Jack Sock’s Season-Long Struggles Continue at Wimbledon

Last November in London, Jack Sock beat two top-five players to reach the semifinals of the ATP Finals, a tournament for which only the top eight men qualify. He had earned a spot in the field with a stunning victory at the Paris-Bercy Masters event a week before, launching himself into the top 10 for the first time.

In 2018, Sock’s tennis has come back down to earth — and it’s still falling.

Sock, seeded 18th at Wimbledon, lost in the first round on Tuesday despite winning the first two sets against 81st-ranked Matteo Berrettini, 6-7(5), 6-7(3), 6-4, 7-5, 6-2.

The collapse came after months of uninspiring play. It was the sixth consecutive loss for Sock, 25, who squandered a two-sets-to-one lead in a loss to 136th-ranked Jurgen Zopp in the first round of the French Open in May.

Eager for matches and confidence, Sock took a late entry into the qualifying draw of an ATP tournament in Eastbourne, England, last week. Though his ranking would have made him the No. 2 seed in the main draw had he entered on time, Sock foundered against lowly-ranked opposition in the preliminary rounds, losing in straight sets to No. 316 Daniel Brands.

Sock appeared to be on his way to a victory, finally, on Tuesday after winning the first two sets in tiebreakers. But Sock, who has struggled with his conditioning throughout his career, has not won a match this year that has extended beyond two sets. He was visited by the trainer for treatment on his upper legs before and during the fifth set, and he became increasingly agitated with the chair umpire and Berrettini’s team.

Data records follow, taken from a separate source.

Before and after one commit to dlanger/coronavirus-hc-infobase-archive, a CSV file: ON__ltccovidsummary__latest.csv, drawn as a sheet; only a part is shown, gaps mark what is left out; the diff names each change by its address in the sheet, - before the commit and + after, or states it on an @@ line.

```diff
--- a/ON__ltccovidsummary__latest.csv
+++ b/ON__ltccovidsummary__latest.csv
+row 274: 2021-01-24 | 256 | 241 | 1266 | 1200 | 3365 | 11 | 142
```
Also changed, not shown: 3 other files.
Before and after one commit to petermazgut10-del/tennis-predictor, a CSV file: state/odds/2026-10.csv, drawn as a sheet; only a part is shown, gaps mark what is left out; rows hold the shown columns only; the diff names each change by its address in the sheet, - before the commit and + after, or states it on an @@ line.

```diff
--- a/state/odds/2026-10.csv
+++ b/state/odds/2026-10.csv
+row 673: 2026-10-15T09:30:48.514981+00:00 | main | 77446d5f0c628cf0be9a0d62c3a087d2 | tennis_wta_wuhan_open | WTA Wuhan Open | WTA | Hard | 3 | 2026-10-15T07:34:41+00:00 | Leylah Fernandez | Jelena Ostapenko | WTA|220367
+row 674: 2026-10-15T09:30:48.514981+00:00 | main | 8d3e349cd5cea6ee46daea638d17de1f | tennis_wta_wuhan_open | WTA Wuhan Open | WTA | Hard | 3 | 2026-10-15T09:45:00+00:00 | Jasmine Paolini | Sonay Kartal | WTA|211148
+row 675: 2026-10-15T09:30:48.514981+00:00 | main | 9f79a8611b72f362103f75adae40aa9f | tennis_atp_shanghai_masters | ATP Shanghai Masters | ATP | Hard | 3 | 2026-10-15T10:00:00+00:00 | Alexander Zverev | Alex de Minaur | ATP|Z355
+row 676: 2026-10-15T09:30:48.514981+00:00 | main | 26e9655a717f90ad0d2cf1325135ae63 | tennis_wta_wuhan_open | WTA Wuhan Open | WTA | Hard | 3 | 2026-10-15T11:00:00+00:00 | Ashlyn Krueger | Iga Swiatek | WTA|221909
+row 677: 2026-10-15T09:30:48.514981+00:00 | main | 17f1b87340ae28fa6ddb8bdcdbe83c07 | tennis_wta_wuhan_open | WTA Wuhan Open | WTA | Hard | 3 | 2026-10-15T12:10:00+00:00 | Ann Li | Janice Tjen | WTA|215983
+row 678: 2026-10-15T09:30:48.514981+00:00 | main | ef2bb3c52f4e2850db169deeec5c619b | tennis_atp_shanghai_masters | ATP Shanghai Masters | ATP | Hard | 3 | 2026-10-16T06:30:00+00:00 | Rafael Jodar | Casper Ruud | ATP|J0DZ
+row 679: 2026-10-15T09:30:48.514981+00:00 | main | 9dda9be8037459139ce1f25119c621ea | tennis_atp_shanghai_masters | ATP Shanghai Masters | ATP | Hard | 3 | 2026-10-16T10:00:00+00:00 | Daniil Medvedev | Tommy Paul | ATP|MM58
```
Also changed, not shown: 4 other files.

After Berrettini held serve to make it 2-2 in the fifth set, Sock went to complain to the chair umpire. A fan in the crowd urged him to stop: “Put a sock in it, Jack!”

Sock stalled from there, dropping the last four games in yet another 2018 loss. His 2017 season, though, had not been remarkable until what was expected to be his last tournament: the Paris-Bercy Masters.

But it was there that he ignited, after trailing 1-5 in the third set of his opening-round match against Kyle Edmund. He won the match, and then the next four, claiming the Masters title and catapulting himself from 22nd into the top 10 and a shocking qualification for the ATP Finals in London a week later.

He seemed to validate the Paris title with wins in London over Marin Cilic and Alexander Zverev, and Sock finished the year with a career-high ranking of No. 8.

After that crest, Sock plummeted. At his first tournament of the new season, in Auckland, New Zealand, he was defending champion. But his play was so lackluster that it spurred discussion of revoking his appearance fee. His record of 5-14 this year includes only one win over a top-50 player: 38th-ranked David Ferrer. Sock has lost four times to players outside the top 100.

He does not seem eager to discuss it at the moment. Though he was requested for post-match media obligations on Tuesday, Sock left the All England Club without appearing. His manager, Mary Jane Orman, said he left the site without being approached by one of the tournament’s media coordinators and was unaware that he had been requested by reporters.

His absence most likely avoided a repeat of his terse news conference after his first-round loss at the French Open.

Asked how momentum shifted in the match, Sock answered, “The scoreboard changed.”

Sock didn’t have any explanation for why his year had been disappointing.

“It’s been a really bad year, obviously,” he said. “Yeah, I don’t know. Pretty lost right now.”

Sock is still ranked 15th because of the cache of ranking points he got at the end of last season, but he is 146th in the year-to-date rankings. He is likely to fall further after Wimbledon.

After the French Open, Sock parted with his coach, Jay Berger, and began working with Mark Knowles, a Bahamian who won three Grand Slam doubles titles.

Despite his struggles in singles, Sock has continued to succeed in doubles, winning three titles this year. Doubles play has seemed to come more naturally to him throughout his career, and is less demanding physically.